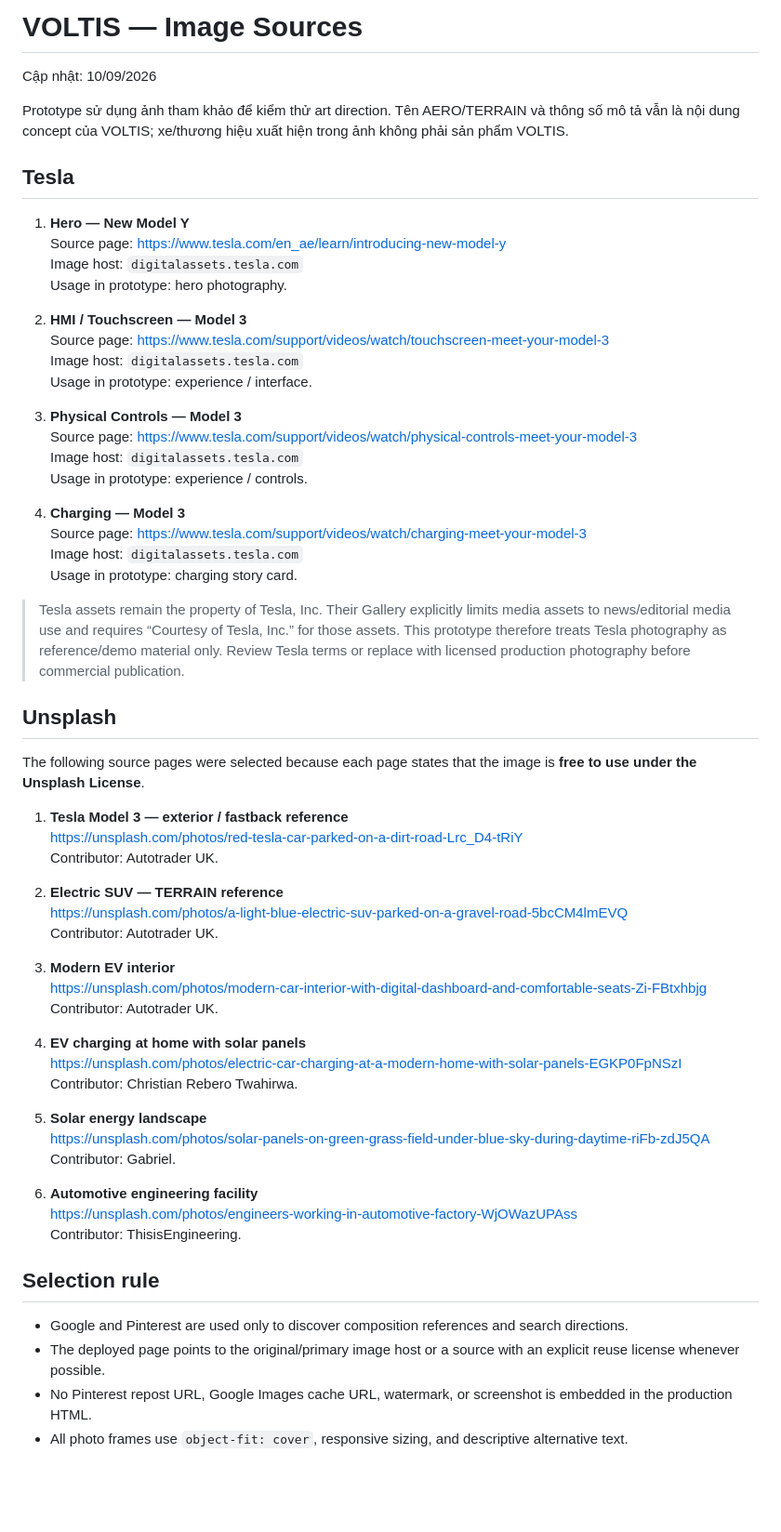
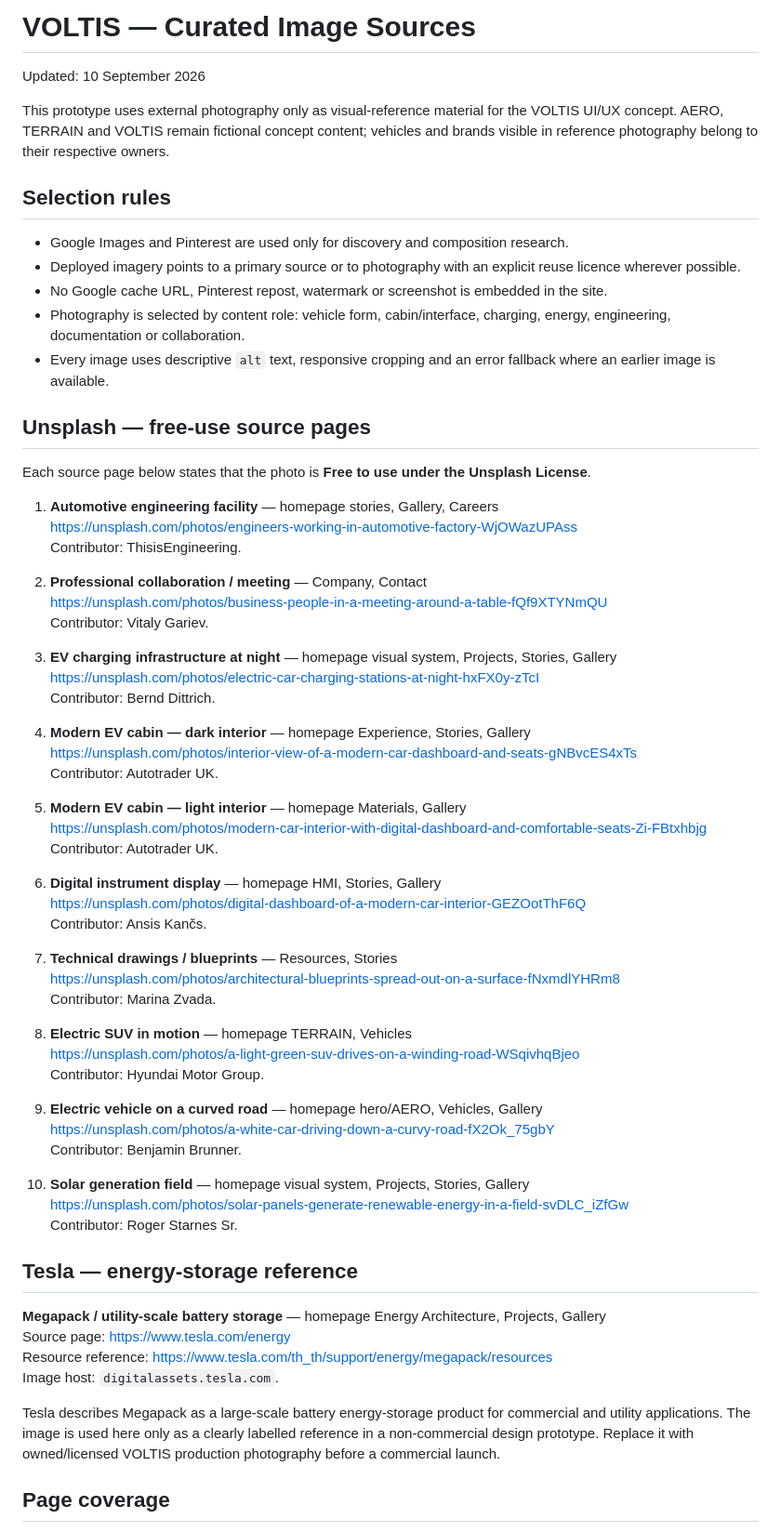
Before and after one commit to Ngh1aa/Voltis, a Markdown page: docs/image-sources.md, the part around one of its changes. Shown at 93% size. GitHub-like rendering; blank space fills up the shorter version.

Commit message:
docs: document curated imagery across every page

```diff
--- a/docs/image-sources.md
+++ b/docs/image-sources.md
@@ -1,64 +1,69 @@
-# VOLTIS — Image Sources
+# VOLTIS — Curated Image Sources
 
-Cập nhật: 10/09/2026
+Updated: 10 September 2026
 
-Prototype sử dụng ảnh tham khảo để kiểm thử art direction. Tên AERO/TERRAIN và thông số mô tả vẫn là nội dung concept của VOLTIS; xe/thương hiệu xuất hiện trong ảnh không phải sản phẩm VOLTIS.
+This prototype uses external photography only as visual-reference material for the VOLTIS UI/UX concept. AERO, TERRAIN and VOLTIS remain fictional concept content; vehicles and brands visible in reference photography belong to their respective owners.
 
-## Tesla
+## Selection rules
 
-1. **Hero — New Model Y**
-   Source page: https://www.tesla.com/en_ae/learn/introducing-new-model-y
-   Image host: `digitalassets.tesla.com`
-   Usage in prototype: hero photography.
+- Google Images and Pinterest are used only for discovery and composition research.
+- Deployed imagery points to a primary source or to photography with an explicit reuse licence wherever possible.
+- No Google cache URL, Pinterest repost, watermark or screenshot is embedded in the site.
+- Photography is selected by content role: vehicle form, cabin/interface, charging, energy, engineering, documentation or collaboration.
+- Every image uses descriptive `alt` text, responsive cropping and an error fallback where an earlier image is available.
 
-2. **HMI / Touchscreen — Model 3**
-   Source page: https://www.tesla.com/support/videos/watch/touchscreen-meet-your-model-3
-   Image host: `digitalassets.tesla.com`
-   Usage in prototype: experience / interface.
+## Unsplash — free-use source pages
 
-3. **Physical Controls — Model 3**
-   Source page: https://www.tesla.com/support/videos/watch/physical-controls-meet-your-model-3
-   Image host: `digitalassets.tesla.com`
-   Usage in prototype: experience / controls.
+Each source page below states that the photo is **Free to use under the Unsplash License**.
 
-4. **Charging — Model 3**
-   Source page: https://www.tesla.com/support/videos/watch/charging-meet-your-model-3
-   Image host: `digitalassets.tesla.com`
-   Usage in prototype: charging story card.
+1. **Automotive engineering facility** — homepage stories, Gallery, Careers
+   https://unsplash.com/photos/engineers-working-in-automotive-factory-WjOWazUPAss
+   Contributor: ThisisEngineering.
 
-> Tesla assets remain the property of Tesla, Inc. Their Gallery explicitly limits media assets to news/editorial media use and requires “Courtesy of Tesla, Inc.” for those assets. This prototype therefore treats Tesla photography as reference/demo material only. Review Tesla terms or replace with licensed production photography before commercial publication.
+2. **Professional collaboration / meeting** — Company, Contact
+   https://unsplash.com/photos/business-people-in-a-meeting-around-a-table-fQf9XTYNmQU
+   Contributor: Vitaly Gariev.
 
-## Unsplash
+3. **EV charging infrastructure at night** — homepage visual system, Projects, Stories, Gallery
+   https://unsplash.com/photos/electric-car-charging-stations-at-night-hxFX0y-zTcI
+   Contributor: Bernd Dittrich.
 
-The following source pages were selected because each page states that the image is **free to use under the Unsplash License**.
-
-1. **Tesla Model 3 — exterior / fastback reference**
-   https://unsplash.com/photos/red-tesla-car-parked-on-a-dirt-road-Lrc_D4-tRiY
+4. **Modern EV cabin — dark interior** — homepage Experience, Stories, Gallery
+   https://unsplash.com/photos/interior-view-of-a-modern-car-dashboard-and-seats-gNBvcES4xTs
    Contributor: Autotrader UK.
 
-2. **Electric SUV — TERRAIN reference**
-   https://unsplash.com/photos/a-light-blue-electric-suv-parked-on-a-gravel-road-5bcCM4lmEVQ
-   Contributor: Autotrader UK.
-
-3. **Modern EV interior**
+5. **Modern EV cabin — light interior** — homepage Materials, Gallery
    https://unsplash.com/photos/modern-car-interior-with-digital-dashboard-and-comfortable-seats-Zi-FBtxhbjg
    Contributor: Autotrader UK.
 
-4. **EV charging at home with solar panels**
-   https://unsplash.com/photos/electric-car-charging-at-a-modern-home-with-solar-panels-EGKP0FpNSzI
-   Contributor: Christian Rebero Twahirwa.
+6. **Digital instrument display** — homepage HMI, Stories, Gallery
+   https://unsplash.com/photos/digital-dashboard-of-a-modern-car-interior-GEZOotThF6Q
+   Contributor: Ansis Kančs.
 
-5. **Solar energy landscape**
-   https://unsplash.com/photos/solar-panels-on-green-grass-field-under-blue-sky-during-daytime-riFb-zdJ5QA
-   Contributor: Gabriel.
+7. **Technical drawings / blueprints** — Resources, Stories
+   https://unsplash.com/photos/architectural-blueprints-spread-out-on-a-surface-fNxmdlYHRm8
+   Contributor: Marina Zvada.
 
-6. **Automotive engineering facility**
-   https://unsplash.com/photos/engineers-working-in-automotive-factory-WjOWazUPAss
-   Contributor: ThisisEngineering.
+8. **Electric SUV in motion** — homepage TERRAIN, Vehicles
+   https://unsplash.com/photos/a-light-green-suv-drives-on-a-winding-road-WSqivhqBjeo
+   Contributor: Hyundai Motor Group.
 
-## Selection rule
+9. **Electric vehicle on a curved road** — homepage hero/AERO, Vehicles, Gallery
+   https://unsplash.com/photos/a-white-car-driving-down-a-curvy-road-fX2Ok_75gbY
+   Contributor: Benjamin Brunner.
 
-- Google and Pinterest are used only to discover composition references and search directions.
-- The deployed page points to the original/primary image host or a source with an explicit reuse license whenever possible.
-- No Pinterest repost URL, Google Images cache URL, watermark, or screenshot is embedded in the production HTML.
-- All photo frames use `object-fit: cover`, responsive sizing, and descriptive alternative text.
+10. **Solar generation field** — homepage visual system, Projects, Stories, Gallery
+    https://unsplash.com/photos/solar-panels-generate-renewable-energy-in-a-field-svDLC_iZfGw
+    Contributor: Roger Starnes Sr.
+
+## Tesla — energy-storage reference
+
+**Megapack / utility-scale battery storage** — homepage Energy Architecture, Projects, Gallery
+Source page: https://www.tesla.com/energy
+Resource reference: https://www.tesla.com/th_th/support/energy/megapack/resources
+Image host: `digitalassets.tesla.com`.
+
+Tesla describes Megapack as a large-scale battery energy-storage product for commercial and utility applications. The image is used here only as a clearly labelled reference in a non-commercial design prototype. Replace it with owned/licensed VOLTIS production photography before a commercial launch.
+
+## Page coverage
+
```
Also changed, not shown: other parts of docs/image-sources.md (+13 -0 lines).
----
Identify the lines in the entries that hold "panels" and return each one.

-4. **EV charging at home with solar panels**
-   https://unsplash.com/photos/electric-car-charging-at-a-modern-home-with-solar-panels-EGKP0FpNSzI
-   https://unsplash.com/photos/solar-panels-on-green-grass-field-under-blue-sky-during-daytime-riFb-zdJ5QA
+    https://unsplash.com/photos/solar-panels-generate-renewable-energy-in-a-field-svDLC_iZfGw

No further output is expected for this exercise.